Being in China has meant that I have missed a lot of American holidays and occasions. Spending these holidays in China has been interesting because they are either not celebrated or celebrated in a different way. However, China has its own set of unique holidays, and since I’ve been here, there have been three national holidays that have been celebrated. One of these holidays happened to have occurred this past weekend on November 11th.
In China, this day is called “双十一”, which when translated means “Double 11” but is commonly referred to as “Singles’ Day”. This holiday is very unique to China, but the closest thing America has to it would be a crossover between Black Friday and Cyber Monday. Single’s Day is the single biggest day for shopping in China, and the amount of commerce that occurs within the 24-hour time span of this single day is mind blowing.

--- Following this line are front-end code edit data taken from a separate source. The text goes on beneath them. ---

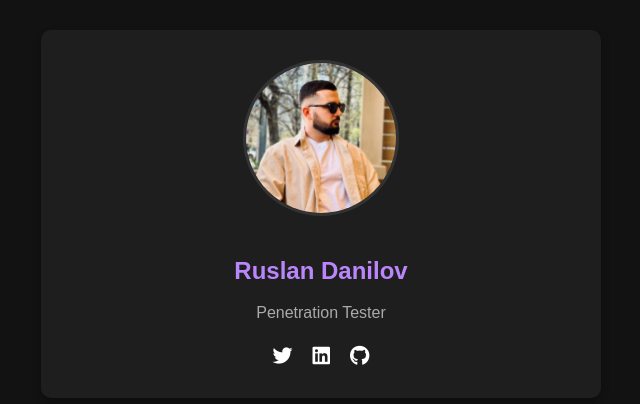
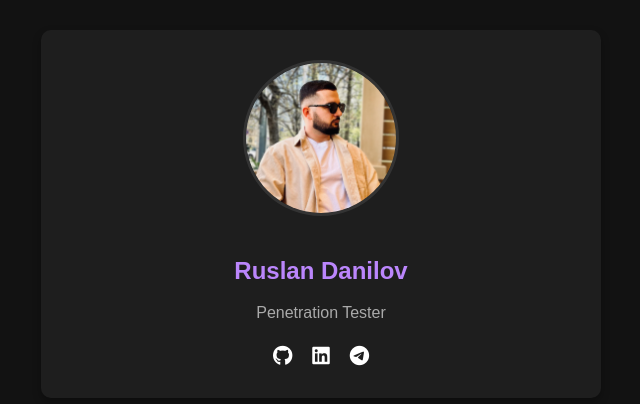
Before and after one commit to whyrusx/whyrusx.github.io, a plain HTML site: page index.html in a window 1280 px wide. Shown: the part 206-610 px from the top of the page, 319-959 px from the left. Drawn offline with Linux system fonts and the light colour scheme.

Commit message:
update_0.2

```diff
--- a/index.html
+++ b/index.html
@@ -84,9 +84,9 @@
 
         <!-- Optional: Add social links -->
         <div class="social-links">
-            <a href="#" class="social-link"><i class="fab fa-twitter"></i></a>
-            <a href="#" class="social-link"><i class="fab fa-linkedin"></i></a>
             <a href="#" class="social-link"><i class="fab fa-github"></i></a>
+            <a href="https://www.linkedin.com/in/ruslan-danilov" class="social-link"><i class="fab fa-linkedin"></i></a>
+            <a href="https://t.me/ruslandanilov" class="social-link"><i class="fab fa-telegram"></i></a>
         </div>
     </div>
 
```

The logic behind celebrating this holiday, as it was explained to me, is that on this day everyone who is not in a romantic relationship goes shopping to make themselves feel better by buying material goods. Though this is the stated purpose of the holiday, everyone participates in the holiday by either shopping online or going out to department stores and shops. Almost every single commodity receives a discount on this day, meaning that no matter what store you go to you will save on goods you may or may not normally buy. Therefore, even if you choose not to actively participate in the holiday, you still experience the savings. Who can complain about that!
On Singles’ Day this year, there was an estimated $25.4 billion generated. This is a HUGE profit for one-single day, and only when put in perspective against other statistics can it be fully understood how massive of an earning this is in total, let alone for a single day. For example, the recorded GDP of Iceland in 2017 was about $24 billion. Though not by much, the revenue for Singles’ Day surpasses the economic output of an entire developed nation. For further comparison, in 2016 a combined $6.79 billion was generated on Black Friday and Cyber Monday. With these numbers in mind, it’s easier to grasp the economic impact of Singles Day.
The biggest difference in why this holiday has such a huge impact versus similar holidays across the world is because China’s consumer market is significantly larger than many other nations. If America can generate $6.79 billion over the course of two days with a consumer market of about 330 million people, it would make greater sense that China can make $25.4 billion in one day with a consumer market of 1.4 billion people.
I made sure to take full advantage of being in China for this holiday. I took it as an opportunity to buy the gifts I intended to get for my friends and family, but now I could pay less than I would have to if I bought these later. Now the problem is seeing if I can fit these new things in my suitcase to bring back home with me, but that’s a problem for later. Hopefully there will be more interesting holidays like 双十一that I will get to be a part of before I return home to America. Events like these really accentuate the cultural differences between here and America, but it’s given me a deep appreciation for the diversity of culture that exists beyond America’s borders. Though foreign, it is extremely interesting to learn about and eventually become a part of.